**Information provided**
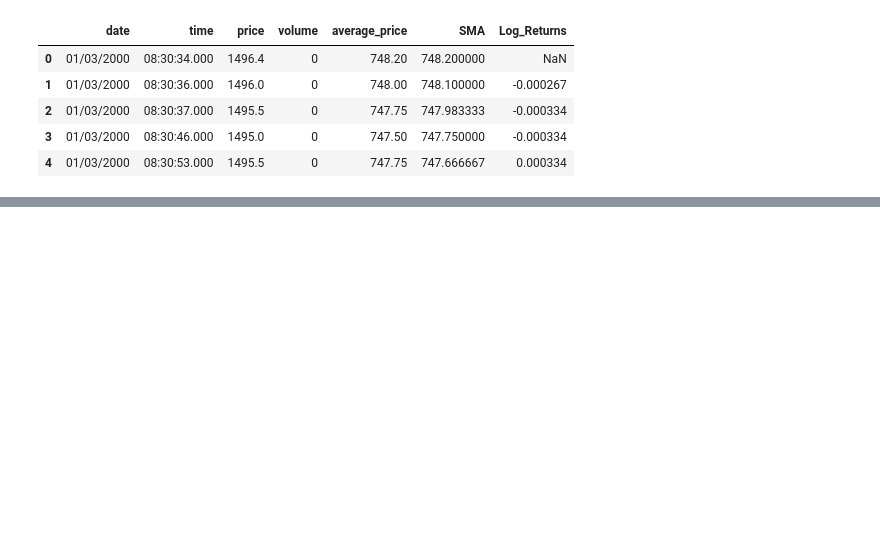
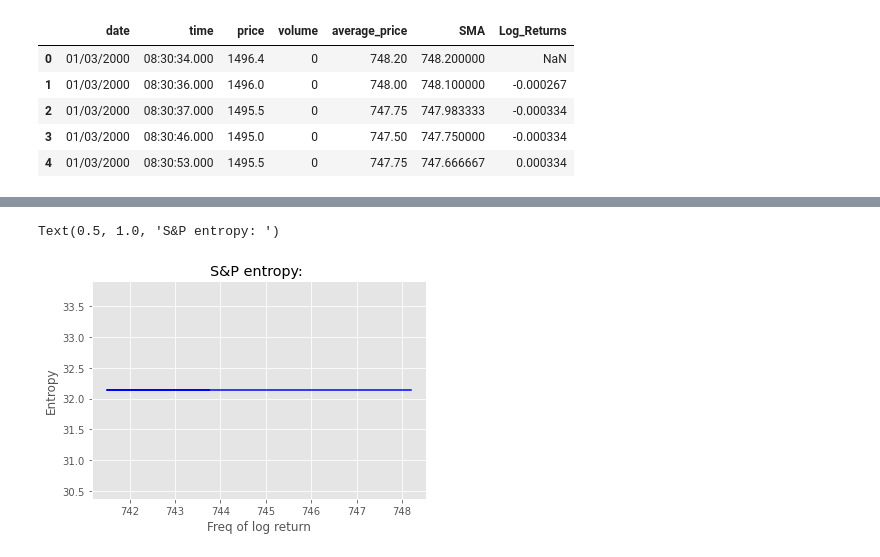
Before and after one commit to OmoyeniO/Entropy-on-Tick-by-tick-Data, a Jupyter notebook: Analyzing_tick_csv_data.ipynb, the cells around one changed output, grey strips where cells are left out. Cells and saved outputs as stored; diff of their text form; code cells hidden in the pictures; blank space fills up the shorter version.

Commit message:
Added Entropy

```diff
--- a/Analyzing_tick_csv_data.ipynb
+++ b/Analyzing_tick_csv_data.ipynb
@@ -191,0 +237,43 @@ plt.show()
+# %%
+
+#https://github.com/OmoyeniO/Entropy_For_Python/blob/master/pyentrp/entropy.py
+def shannon_entropy(data_set):
+    """Return the Shannon Entropy of the sample data.
+    Args:
+        time_series: Vector or string of the sample data
+    Returns:
+        The Shannon Entropy as float value
+    """
+
+
+    # Create a frequency data
+    freq_list = []
+    for entry in data_set:
+        counter = 0.
+        for i in data_set:
+            if i == entry:
+                counter += 1
+        freq_list.append(float(counter) / len(data_set))
+
+    # Shannon entropy
+    ent = 0.0
+    for freq in freq_list:
+        ent += freq * np.log2(freq)
+    ent = -ent
+    return ent
+# %%
+average_price_entropy = shannon_entropy(df['average_price'])
+# %%
+
+
+dt = [average_price_entropy] * len(df['average_price'])
+dt
+#print(dt)
+fig, ax = plt.subplots()
+plt.plot(df['average_price'] ,dt, color='blue')
+ax.set_xlabel("Freq of log return")
+ax.set_ylabel("Entropy")
+ax.set_title("S&P entropy: ")
+# %% [output]
+Text(0.5, 1.0, 'S&P entropy: ')
+[figure, added]
```
Also changed, not shown: parts of 8 cells of this notebook, 1 other file.
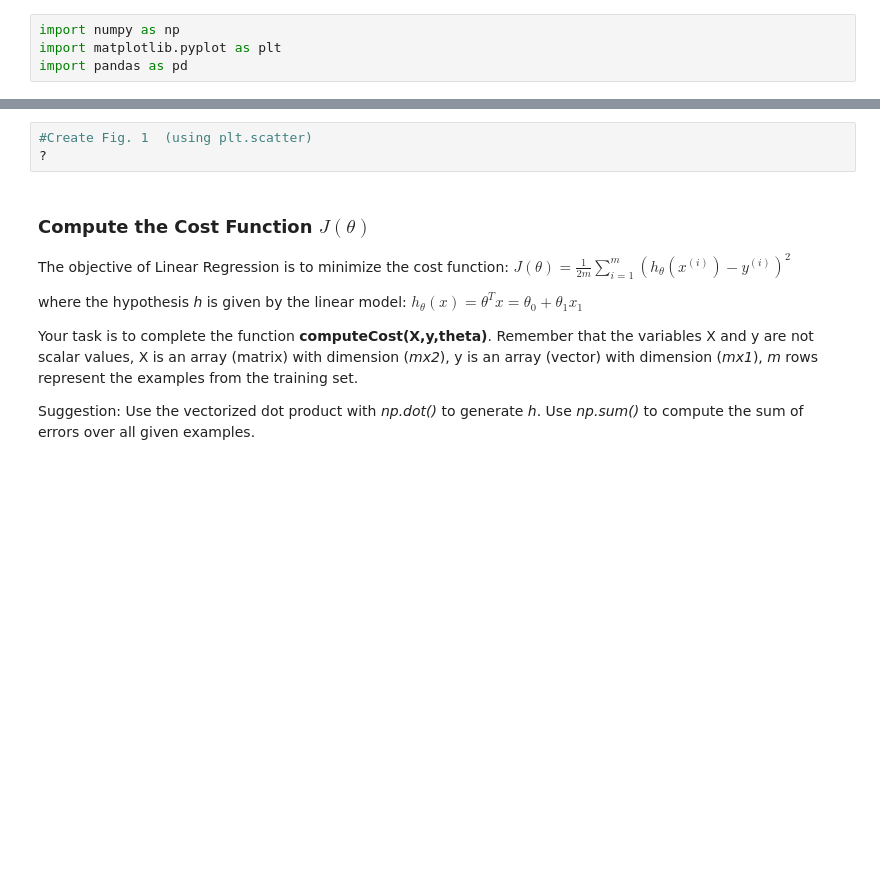
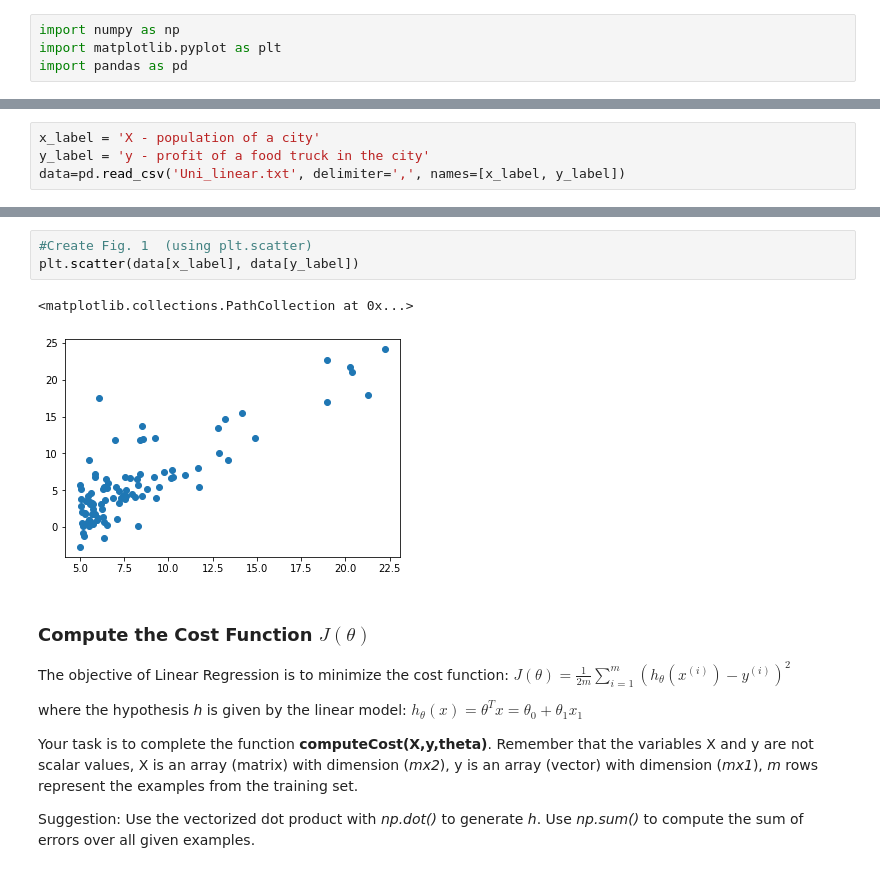
Before and after one commit to pedrovt/aa-labs, a Jupyter notebook: Lab2-LinearRegression/ML_LinReg.ipynb, the cells around one changed output, grey strips where cells are left out. Drawn from its saved outputs; the diff is of its cells as text; blank space fills up the shorter version.

```diff
--- a/Lab2-LinearRegression/ML_LinReg.ipynb
+++ b/Lab2-LinearRegression/ML_LinReg.ipynb
@@ -27,3 +25,7 @@ data=pd.read_csv(?, ?)
+# %%
+x_label = 'X - population of a city'
+y_label = 'y - profit of a food truck in the city'
+data=pd.read_csv('Uni_linear.txt', delimiter=',', names=[x_label, y_label])
 # %%
 #a few examples from the dataset
 data.head()
@@ -33,6 +52,9 @@ data.describe()
 # %%
 #Create Fig. 1  (using plt.scatter)
-?
+plt.scatter(data[x_label], data[y_label])
+# %% [output]
+<matplotlib.collections.PathCollection at 0x...>
+[figure, added]
 # %% [markdown]
 ### Compute the Cost Function $J(\theta)$
 
```
Also changed, not shown: parts of 16 cells of this notebook, 2 other files.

**Task to complete**
Should any entry above carry a picture, omit it and repeat everything else word for word.

**Answer box**
Before and after one commit to OmoyeniO/Entropy-on-Tick-by-tick-Data, a Jupyter notebook: Analyzing_tick_csv_data.ipynb, the cells around one changed output, grey strips where cells are left out. Cells and saved outputs as stored; diff of their text form; code cells hidden in the pictures; blank space fills up the shorter version.

Commit message:
Added Entropy

```diff
--- a/Analyzing_tick_csv_data.ipynb
+++ b/Analyzing_tick_csv_data.ipynb
@@ -191,0 +237,43 @@ plt.show()
+# %%
+
+#https://github.com/OmoyeniO/Entropy_For_Python/blob/master/pyentrp/entropy.py
+def shannon_entropy(data_set):
+    """Return the Shannon Entropy of the sample data.
+    Args:
+        time_series: Vector or string of the sample data
+    Returns:
+        The Shannon Entropy as float value
+    """
+
+
+    # Create a frequency data
+    freq_list = []
+    for entry in data_set:
+        counter = 0.
+        for i in data_set:
+            if i == entry:
+                counter += 1
+        freq_list.append(float(counter) / len(data_set))
+
+    # Shannon entropy
+    ent = 0.0
+    for freq in freq_list:
+        ent += freq * np.log2(freq)
+    ent = -ent
+    return ent
+# %%
+average_price_entropy = shannon_entropy(df['average_price'])
+# %%
+
+
+dt = [average_price_entropy] * len(df['average_price'])
+dt
+#print(dt)
+fig, ax = plt.subplots()
+plt.plot(df['average_price'] ,dt, color='blue')
+ax.set_xlabel("Freq of log return")
+ax.set_ylabel("Entropy")
+ax.set_title("S&P entropy: ")
+# %% [output]
+Text(0.5, 1.0, 'S&P entropy: ')
+[figure, added]
```
Also changed, not shown: parts of 8 cells of this notebook, 1 other file.
Before and after one commit to pedrovt/aa-labs, a Jupyter notebook: Lab2-LinearRegression/ML_LinReg.ipynb, the cells around one changed output, grey strips where cells are left out. Drawn from its saved outputs; the diff is of its cells as text; blank space fills up the shorter version.

```diff
--- a/Lab2-LinearRegression/ML_LinReg.ipynb
+++ b/Lab2-LinearRegression/ML_LinReg.ipynb
@@ -27,3 +25,7 @@ data=pd.read_csv(?, ?)
+# %%
+x_label = 'X - population of a city'
+y_label = 'y - profit of a food truck in the city'
+data=pd.read_csv('Uni_linear.txt', delimiter=',', names=[x_label, y_label])
 # %%
 #a few examples from the dataset
 data.head()
@@ -33,6 +52,9 @@ data.describe()
 # %%
 #Create Fig. 1  (using plt.scatter)
-?
+plt.scatter(data[x_label], data[y_label])
+# %% [output]
+<matplotlib.collections.PathCollection at 0x...>
+[figure, added]
 # %% [markdown]
 ### Compute the Cost Function $J(\theta)$
 
```
Also changed, not shown: parts of 16 cells of this notebook, 2 other files.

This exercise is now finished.